Israel marks the 101st anniversary of the death of the hero Joseph Trumpeldor, who fell defending Jewish villages in northern Israel.
If you’ve visited Israel, odds are that at some point you were on one of the many Trumpeldor Streets in scores of towns and cities across the country.
This month marks the 100th anniversary of the death of the legendary Joseph Trumpeldor, the one-armed defender who fell along with seven others defending Jewish farming villages in northern Israel from Arab attackers.
Born in Russia in 1880, Trumpeldor served in the Russian army where the decorated soldier lost an arm in battle before eventually moving to the Land of Israel in 1912.
Following the outbreak of the First World War and his refusal to give up his Russian passport and take Ottoman citizenship, Trumpeldor was expelled from the country and joined the Allied war effort. He was instrumental in founding a Jewish brigade – a precursor to the Israel Defense Force – that fought for the Allies at Gallipoli.
After the war, the one-armed Trumpeldor eventually returned to the Upper Galilee, where he used his military experience to organize defenses against hostile Arabs.
On March 1, 1920, hundreds of Arabs from a neighboring village in southern Lebanon gathered outside of the farming community of Tel Hai in a post-WW1 area that was loosely under French control as the British mandate in Palestine had not yet been established.
The Arabs thought that the Jews were sheltering French troops in Tel Hai, and as tensions mounted, a Jewish farmer fired a shot into the air as a signal to bring reinforcements from the nearby village of Kfar Giladi. Trumpeldor arrived with 10 men. A firefight ensued in which Trumpeldor was mortally wounded, dying after being evacuated to Kfar Giladi.
Laying on his deathbed, his final words are said to have been: “Never mind, it is good to die for our country,” a phrase that represented his heroism and dedication to building a Jewish homeland.
Eight Jewish defenders – two women and six men ,including Trumpelor – fell in the defense of Tel Hai. The nearby city of Kiryat Shmona – Hebrew for ‘the town of eight’ – is named for the eight fallen defenders.
The resolute actions of Trumpeldor and his colleagues against a much larger attacking force inspired the Jews of Jerusalem. The memorial is best known for an emblematic statue of a defiant lion representing Trumpeldor and his comrades.
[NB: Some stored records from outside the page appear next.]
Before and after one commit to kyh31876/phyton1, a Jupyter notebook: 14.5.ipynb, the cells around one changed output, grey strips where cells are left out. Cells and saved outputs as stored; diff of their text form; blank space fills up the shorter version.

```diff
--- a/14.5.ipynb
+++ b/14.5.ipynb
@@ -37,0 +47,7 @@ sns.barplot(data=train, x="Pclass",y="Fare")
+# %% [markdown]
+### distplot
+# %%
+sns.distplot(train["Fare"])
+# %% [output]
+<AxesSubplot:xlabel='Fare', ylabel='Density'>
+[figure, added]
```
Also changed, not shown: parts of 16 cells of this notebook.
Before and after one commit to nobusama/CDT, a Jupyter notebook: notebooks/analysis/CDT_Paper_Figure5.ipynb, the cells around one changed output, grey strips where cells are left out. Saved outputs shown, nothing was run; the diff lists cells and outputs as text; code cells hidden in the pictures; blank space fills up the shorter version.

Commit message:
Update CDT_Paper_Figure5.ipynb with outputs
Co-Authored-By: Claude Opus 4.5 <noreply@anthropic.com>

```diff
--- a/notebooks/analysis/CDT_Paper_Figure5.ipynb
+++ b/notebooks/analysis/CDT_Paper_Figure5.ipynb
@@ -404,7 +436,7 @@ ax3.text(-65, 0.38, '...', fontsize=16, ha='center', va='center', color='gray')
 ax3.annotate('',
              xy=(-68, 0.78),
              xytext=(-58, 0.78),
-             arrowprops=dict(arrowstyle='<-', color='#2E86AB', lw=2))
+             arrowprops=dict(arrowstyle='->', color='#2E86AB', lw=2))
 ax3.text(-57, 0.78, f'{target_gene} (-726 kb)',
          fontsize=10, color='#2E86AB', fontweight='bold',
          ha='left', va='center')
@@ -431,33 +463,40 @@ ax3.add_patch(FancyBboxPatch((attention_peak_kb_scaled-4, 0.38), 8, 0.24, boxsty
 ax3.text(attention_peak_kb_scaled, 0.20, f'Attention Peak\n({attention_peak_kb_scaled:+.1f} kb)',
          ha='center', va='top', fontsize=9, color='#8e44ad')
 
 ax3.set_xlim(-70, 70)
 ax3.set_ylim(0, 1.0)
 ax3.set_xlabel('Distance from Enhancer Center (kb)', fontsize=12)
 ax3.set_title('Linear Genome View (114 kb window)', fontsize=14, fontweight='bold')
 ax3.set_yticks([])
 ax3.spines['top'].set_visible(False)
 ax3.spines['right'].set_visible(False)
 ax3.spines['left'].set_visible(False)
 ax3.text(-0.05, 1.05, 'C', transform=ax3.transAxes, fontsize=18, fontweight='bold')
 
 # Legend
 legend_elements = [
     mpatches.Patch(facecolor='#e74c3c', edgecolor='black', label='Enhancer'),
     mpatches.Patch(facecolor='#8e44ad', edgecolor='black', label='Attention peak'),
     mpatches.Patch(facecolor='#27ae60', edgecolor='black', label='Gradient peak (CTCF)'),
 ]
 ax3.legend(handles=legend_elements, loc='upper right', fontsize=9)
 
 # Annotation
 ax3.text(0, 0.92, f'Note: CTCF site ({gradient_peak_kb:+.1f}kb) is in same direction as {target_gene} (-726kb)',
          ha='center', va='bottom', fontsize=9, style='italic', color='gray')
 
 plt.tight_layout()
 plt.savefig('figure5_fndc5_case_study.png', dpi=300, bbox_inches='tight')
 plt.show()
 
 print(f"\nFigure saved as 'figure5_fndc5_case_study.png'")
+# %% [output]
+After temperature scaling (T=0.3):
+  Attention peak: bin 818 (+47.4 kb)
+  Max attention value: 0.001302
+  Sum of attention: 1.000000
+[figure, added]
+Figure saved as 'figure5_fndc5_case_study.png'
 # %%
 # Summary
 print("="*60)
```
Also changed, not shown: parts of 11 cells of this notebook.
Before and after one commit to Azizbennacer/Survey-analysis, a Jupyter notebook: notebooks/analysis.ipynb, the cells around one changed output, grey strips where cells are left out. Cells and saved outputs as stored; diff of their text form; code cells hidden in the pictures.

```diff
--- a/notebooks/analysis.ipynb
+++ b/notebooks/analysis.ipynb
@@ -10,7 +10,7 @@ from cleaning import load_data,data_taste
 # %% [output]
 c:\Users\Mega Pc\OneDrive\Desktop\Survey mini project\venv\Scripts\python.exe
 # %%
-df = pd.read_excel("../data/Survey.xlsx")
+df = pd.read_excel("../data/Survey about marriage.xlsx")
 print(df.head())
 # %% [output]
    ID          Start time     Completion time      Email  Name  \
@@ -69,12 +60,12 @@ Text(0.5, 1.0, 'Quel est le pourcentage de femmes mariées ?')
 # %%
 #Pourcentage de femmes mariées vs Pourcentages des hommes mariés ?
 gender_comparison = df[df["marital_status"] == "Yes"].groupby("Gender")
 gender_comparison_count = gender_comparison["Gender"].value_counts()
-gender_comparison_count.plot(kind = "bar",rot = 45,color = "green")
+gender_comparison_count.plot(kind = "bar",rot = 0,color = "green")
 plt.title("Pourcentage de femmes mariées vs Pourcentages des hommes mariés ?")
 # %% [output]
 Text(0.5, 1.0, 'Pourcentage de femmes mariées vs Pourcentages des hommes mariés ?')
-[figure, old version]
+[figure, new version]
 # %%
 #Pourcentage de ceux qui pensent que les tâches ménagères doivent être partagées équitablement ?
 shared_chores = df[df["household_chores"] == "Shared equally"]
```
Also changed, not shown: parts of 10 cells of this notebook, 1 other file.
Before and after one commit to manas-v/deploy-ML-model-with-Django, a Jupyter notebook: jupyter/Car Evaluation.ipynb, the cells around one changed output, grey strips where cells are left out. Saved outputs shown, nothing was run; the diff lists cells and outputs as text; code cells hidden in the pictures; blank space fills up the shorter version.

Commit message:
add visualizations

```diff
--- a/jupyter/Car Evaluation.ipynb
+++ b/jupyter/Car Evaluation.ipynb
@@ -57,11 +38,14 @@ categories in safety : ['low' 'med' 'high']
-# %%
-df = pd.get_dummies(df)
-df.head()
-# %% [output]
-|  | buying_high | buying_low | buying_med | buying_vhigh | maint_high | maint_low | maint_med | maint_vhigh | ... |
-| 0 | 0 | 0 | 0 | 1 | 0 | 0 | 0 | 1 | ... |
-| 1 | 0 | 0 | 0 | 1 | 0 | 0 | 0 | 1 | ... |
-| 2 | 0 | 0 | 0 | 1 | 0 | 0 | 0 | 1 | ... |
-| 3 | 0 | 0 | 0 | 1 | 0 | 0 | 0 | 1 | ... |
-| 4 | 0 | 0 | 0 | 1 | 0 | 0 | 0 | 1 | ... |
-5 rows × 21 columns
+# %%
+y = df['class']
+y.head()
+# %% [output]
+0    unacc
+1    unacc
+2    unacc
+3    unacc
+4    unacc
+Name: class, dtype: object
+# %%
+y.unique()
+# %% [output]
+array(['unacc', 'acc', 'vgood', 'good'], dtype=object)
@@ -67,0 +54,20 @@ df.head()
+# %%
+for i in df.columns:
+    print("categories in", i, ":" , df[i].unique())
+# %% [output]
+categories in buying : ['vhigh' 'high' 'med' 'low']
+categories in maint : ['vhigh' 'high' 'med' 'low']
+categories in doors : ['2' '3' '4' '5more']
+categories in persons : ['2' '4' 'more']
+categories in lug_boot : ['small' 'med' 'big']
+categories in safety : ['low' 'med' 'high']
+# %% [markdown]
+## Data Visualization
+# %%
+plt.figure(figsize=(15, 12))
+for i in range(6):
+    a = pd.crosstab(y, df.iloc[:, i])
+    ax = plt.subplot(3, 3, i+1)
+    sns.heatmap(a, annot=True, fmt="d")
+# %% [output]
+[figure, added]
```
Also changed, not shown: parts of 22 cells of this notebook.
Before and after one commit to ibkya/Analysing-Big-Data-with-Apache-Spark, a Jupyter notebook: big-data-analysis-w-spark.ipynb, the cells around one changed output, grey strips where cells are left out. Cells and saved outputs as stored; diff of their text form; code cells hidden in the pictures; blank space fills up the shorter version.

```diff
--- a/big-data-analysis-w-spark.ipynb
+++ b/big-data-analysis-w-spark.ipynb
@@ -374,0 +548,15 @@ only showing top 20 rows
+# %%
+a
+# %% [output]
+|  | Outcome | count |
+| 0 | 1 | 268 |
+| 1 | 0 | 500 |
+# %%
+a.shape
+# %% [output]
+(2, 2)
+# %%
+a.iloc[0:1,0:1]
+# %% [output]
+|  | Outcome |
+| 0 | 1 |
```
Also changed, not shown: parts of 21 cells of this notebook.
At the memorial service held on Tuesday, Prime Minister Benjamin Netanyahu praised Trumpeldor as the “lion of the Galilee.”
“Trumpeldor didn’t have to die to become a legend – he was a legend during his life,” Netanyahu said.
“His wonderful personality represented the gospel of Zionism, love of the Land of Israel, grounded stature, heroism and sacrifice, working the land and above all national honor,” Netanyahu added.
“At every stage in his short life, Trumpeldor left a mark of leadership and courage.”